9. If inflation and inflationary expectations are low, mortgage rates can be low. If economic growth is limited, mortgage rates can also be low. Historically low mortgage interest rates do not mean housing will be a good investment.
10. Over time, real estate prices will not likely change much but there will still be an active market for both new and existing housing stock. Housing will remain a major sector in the U.S.
Wednesday, October 14th, 2009
New York’s highest court today is hearing arguments in a case to decide whether the state constitution prevents the government from seizing private property, including homes and small businesses, to turn it over to a private developer. About a dozen property owners in Brooklyn are fighting to protect their properties, which the New York State Urban Development Corp., a government agency, wants to confiscate and turn over to the owners of the New Jersey Nets to build a new arena for the NBA team.
The case mirrors the 2005 U.S. Supreme Court case Kelo v. City of New London, which resulted in a 5-4 decision stating that the U.S. Constitution allows the government to seize private property and turn it over to redevelopment companies.
In a 2006 op-ed, Smeal’s Austin Jaffe wrote about the Kelo case and weighed in on the importance of private property rights:
Susette Kelo purchased a home in Connecticut in 1997 and the next year the city of New London decided to allow the New London Development Corp.—a private organization—to condemn Kelo’s and six other families’ homes for the purpose of “economic development.” The plan was to assemble these sites as part of a $270 million global research facility to be built by Pfizer, which had a plant nearby.
Kelo argued that her property rights were violated because eminent domain is a power reserved only for government and only when it meets the public use requirement in the Fifth Amendment’s takings clause. Ultimately, the court decided that local governments have the right to take private property and give these rights to other private parties in the interest of economic development. The decision outraged spectators across the political spectrum, and for good reason.

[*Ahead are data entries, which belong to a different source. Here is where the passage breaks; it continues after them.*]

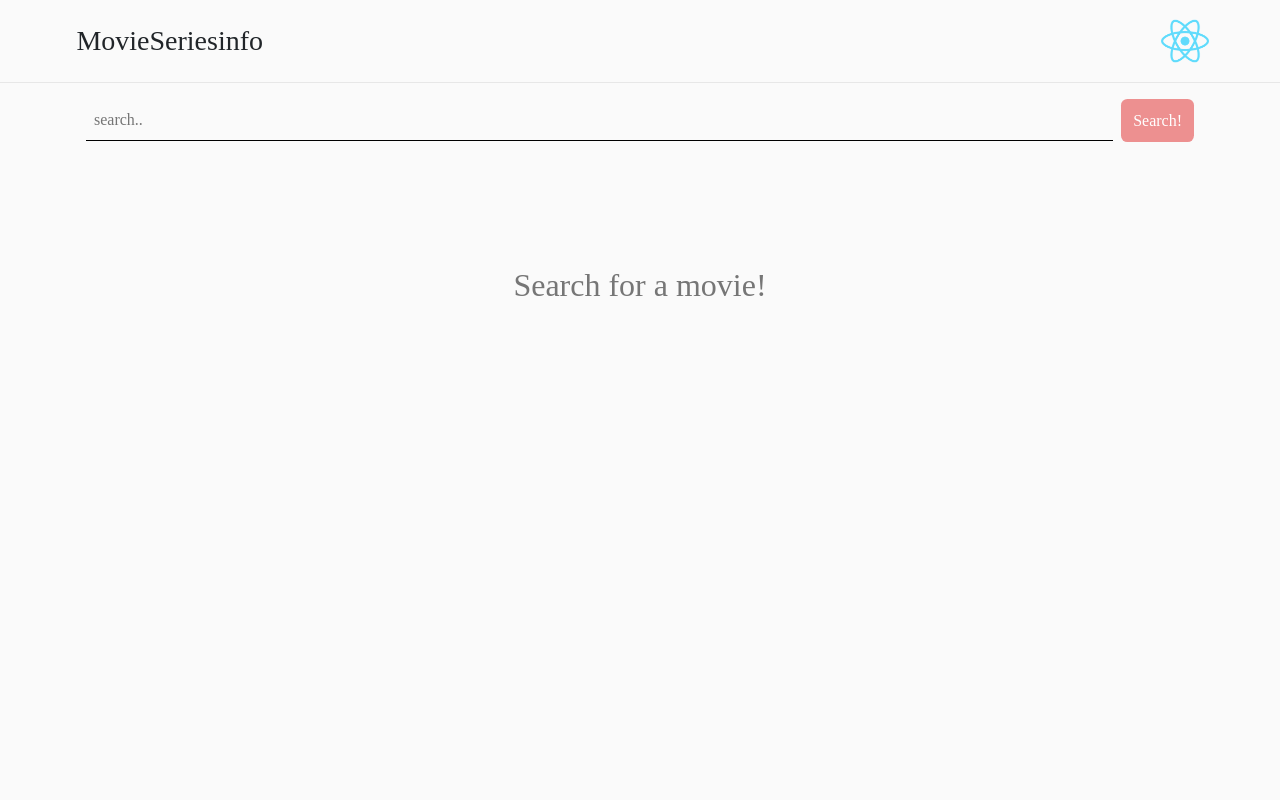
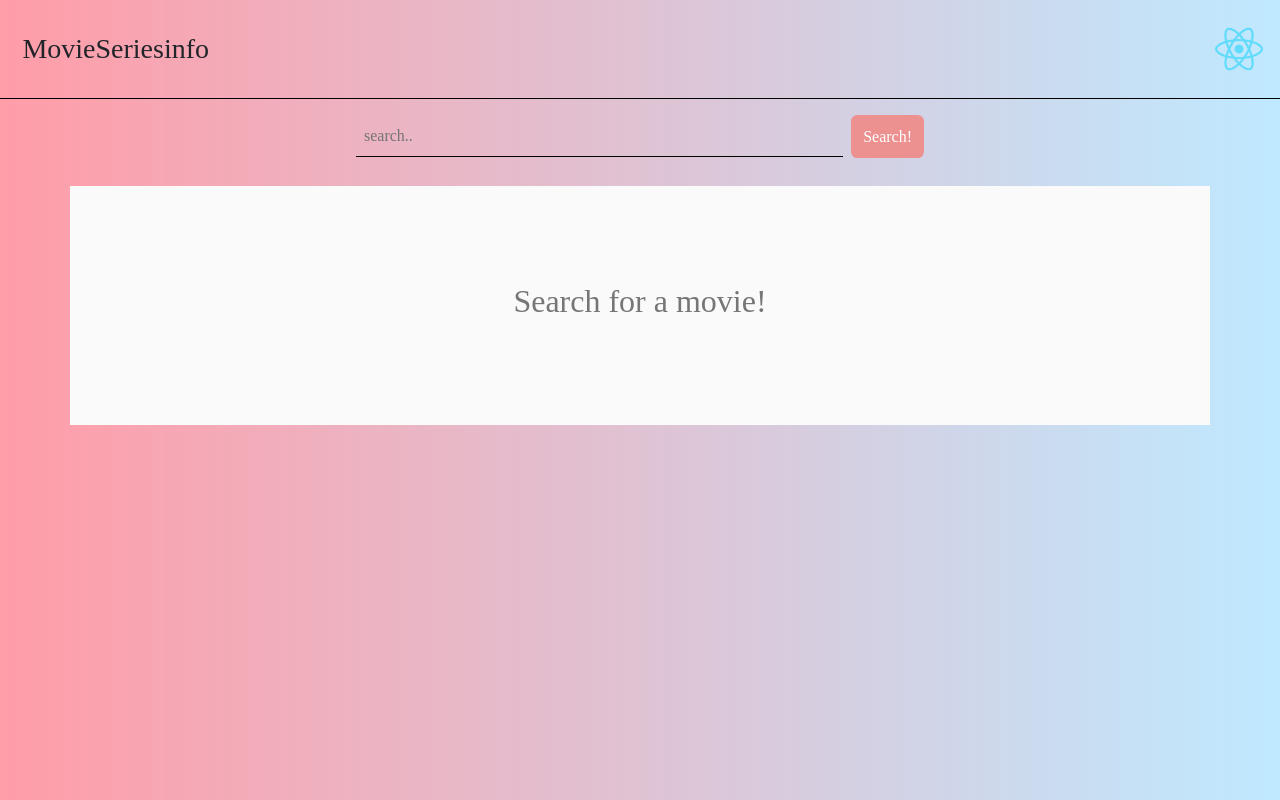
Before and after one commit to Ashish558/Movie-info-app, a React (Create React App) app: page / in a window 1280 px wide. Built offline with nearby package versions, Linux system fonts and the light colour scheme; a web font is replaced by a local one.

Commit message:
Update style.css

```diff
--- a/src/style.css
+++ b/src/style.css
@@ -28,24 +28,27 @@ li {
 
 body {
   background: rgb(250, 250, 250);
+  background: linear-gradient(to right, #ff6e7fad, #bfe9ff);
 }
+
 
 /*  navbar  */
 
 .nav-header {
-  background: #fafafa;
-  border-bottom: 1px solid #e7e7e7;
-  padding: 0.5rem;
+  background: transparent;
+  padding: 1.1rem 0.75rem;
   display: flex;
   align-items: center;
+ border-bottom: 1px solid #000000;
 }
 
 .nav-header .nav-container {
-  padding: 0;
+  padding: 0.5rem 0;
   margin: 0;
   display: flex;
   justify-content: center;
   align-items: center;
+  max-width: none;
 }
 
 nav .lists {
@@ -75,6 +78,7 @@ nav .lists img {
   align-items: center;
   flex-wrap: wrap;
   margin: 0 auto;
+  max-width: 600px;
 }
 
 .search-bar-container input {
@@ -488,7 +492,7 @@ button:active, button:focus {
 
 @media screen and (min-width: 768px) {
   .nav-header {
-    padding: 1rem 0;
+    padding: 1rem;
   }
   .movie-container {
     margin-top: 2rem;
```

Private property is a vital part of our economy. Without the protection of property and the rights associated with it, families are uprooted, small businesses are bankrupted, and entire communities are destroyed in favor of newer, more profitable enterprises that benefit wealthy investors and enrich public coffers. Even worse, our entire economic prosperity becomes vulnerable.